By Victoria Covert
No matter where women are, they face high rates of violence despite class, race and religion.
This horrible truth was made bare by Marla Jaksch, assistant professor of women’s and gender studies, at a lecture on Tuesday, Feb. 5, sponsored by the Haitian Student Association.
“Globally we can look, and women have made great strides … but they are not equal to men,” Jaksch said.
The pronouncement is timely, as the HAS focuses on bride burning, which is a horrific practice in which the groom and/or his family kill the bride because the dowry was seen as too little. This, along with the recent Steubenville and India rape cases as well as any number of unreported or under-reported incidents involving gender-based violence towards women, shows that, despite great efforts, violence and bias towards women is prevalent.
One effort to raise awareness about violence is 1 Billion Rising, a grass roots organization working on a global level to promote social action against the exploitation and abuse of women.
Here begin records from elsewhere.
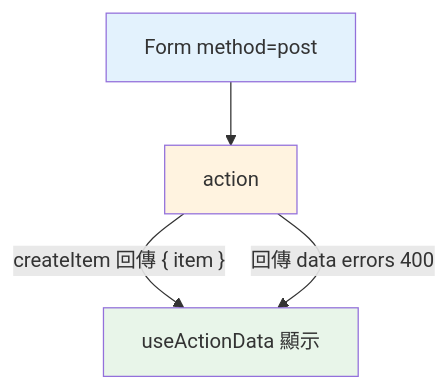
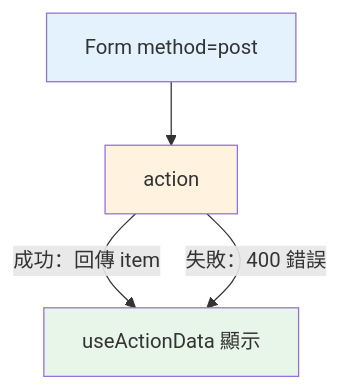
One commit to summer10920/summer10920.github.io changed diagram 11 of 17 in source/_posts/lokiTech-15day-11-react-router.md. Above: the diagram before and after it, drawn with Mermaid. The commit also changed other lines of this file and 1 other file, not shown here.

First line of the commit message:
docs(lecture): 修正 11 Router 教學順序、diff 與 mermaid

```diff
--- a/source/_posts/lokiTech-15day-11-react-router.md
+++ b/source/_posts/lokiTech-15day-11-react-router.md
@@ -1668,8 +1536,8 @@
 {% mermaid graph TD %}
   form["Form method=post"] --> action["action"]
-  action -->|"createItem 回傳 { item }"| hook["useActionData 顯示"]
-  action -->|"回傳 data errors 400"| hook
+  action -->|"成功：回傳 item"| hook["useActionData 顯示"]
+  action -->|"失敗：400 錯誤"| hook
   style form fill:#e3f2fd
   style action fill:#fff3e0
   style hook fill:#e8f5e9
 {% endmermaid %}
```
Through an uplifting video presentation, the organization calls the people of the world to action to protest worldwide violence against women.
The message the organization sends is that together humankind is stronger than one who stands alone. This Valentine’s Day walkout is intended to be the beginning of social change. It is aimed to raise awareness of violence against women and inspire both men and women to advocate for social change.
“I am really thankful that H.A.S. was able to organize this event, it is perfect timing with 1 Billion Rising coming up next week and The Vagina Monologues,” Jaksch said.
While asking the audience to do their part to raise awareness and prevent violence against women, Jaksch joked that she took the time to present this lecture regardless of the fact that she is due to give birth at any moment.
Delivering a strong presentation and deftly funneling the crowd’s energy toward being proactive, Jaksch was both an educational speaker as well as an example of a woman to be emulated.
At the end of the lecture, Jaksch urged the audience to participate in 1 Billion Rising on Valentine’s Day, and explained that the protest doesn’t have to be “angry.” In fact, it can be anything from a walkout to a dance party. The idea is simply to come together, raise awareness and promote social change.
Darline Ceus, freshman sociology major, said that in order to do her part to stand up against domestic violence, she would “write letters to victims of domestic abuse to encourage them to stay strong and keep going.”
Far from wallowing in the old trope of women’s victimhood, the lecture encouraged women to embrace the power that they find when their voices are joined as one.